> _DATA SUPPLIED_:
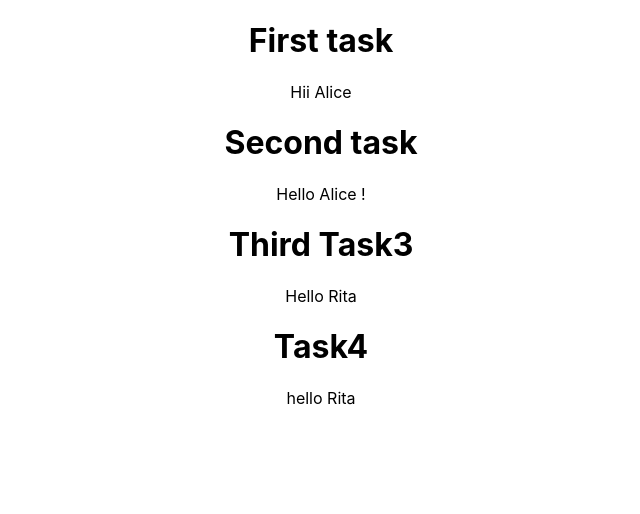
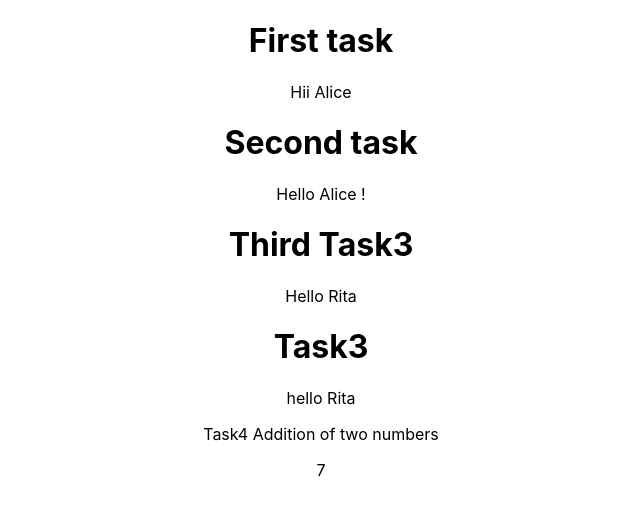
Before and after one commit to Rita-cedcoss/React_task_repo, a React (Create React App) app: page / in a window 1280 px wide. Shown: the top 514 px of the page, without its empty margins (319-959 px from the left). Built offline with nearby package versions, Linux system fonts and the light colour scheme.

Commit message:
task4 completed

```diff
--- a/src/App.js
+++ b/src/App.js
@@ -1,12 +1,14 @@
 import './App.css';
 import Propscomp1 from './PropsComponent/Propscomp1';
 import FunctionProps from './PropsComponent/FunctionProps';
+import Task4ClassComp from './PropsComponent/Task4ClassComp';
 function App() {
   return (
   <>
   <div id="PropsTask">
   <Propscomp1 name="Alice"></Propscomp1>
   <FunctionProps uname="Rita"></FunctionProps>
+  <Task4ClassComp num1="4" num2="3" operator="+"></Task4ClassComp>
   </div>
   </>
   );
--- a/src/PropsComponent/Functionchild3.js
+++ b/src/PropsComponent/Functionchild3.js
@@ -3,10 +3,9 @@ import React from 'react'
 function Functionchild3(props) {
   return (
     <div>
-        <h1>Task4</h1>
+        <h1>Task3</h1>
         <p>hello {props.name}</p>
     </div>
   )
 }
-
 export default Functionchild3
--- /dev/null
+++ b/src/PropsComponent/Task4ClassComp.js
@@ -0,0 +1,15 @@
+import React, { Component } from 'react'
+ class Task4ClassComp extends Component {
+
+
+
+    render() {
+    return (
+      <div>Task4 Addition of two numbers
+          <p>{eval(this.props.num1+this.props.operator+this.props.num2)}</p>
+      </div>
+    )
+  }
+}
+
+export default Task4ClassComp
```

> _WHAT TO DO_:
I need each line from the listing where the word "React" occurs.

> _OUTPUT OF THE TASK_:
Before and after one commit to Rita-cedcoss/React_task_repo, a React (Create React App) app: page / in a window 1280 px wide. Shown: the top 514 px of the page, without its empty margins (319-959 px from the left). Built offline with nearby package versions, Linux system fonts and the light colour scheme.
@@ -3,10 +3,9 @@ import React from 'react'
+import React, { Component } from 'react'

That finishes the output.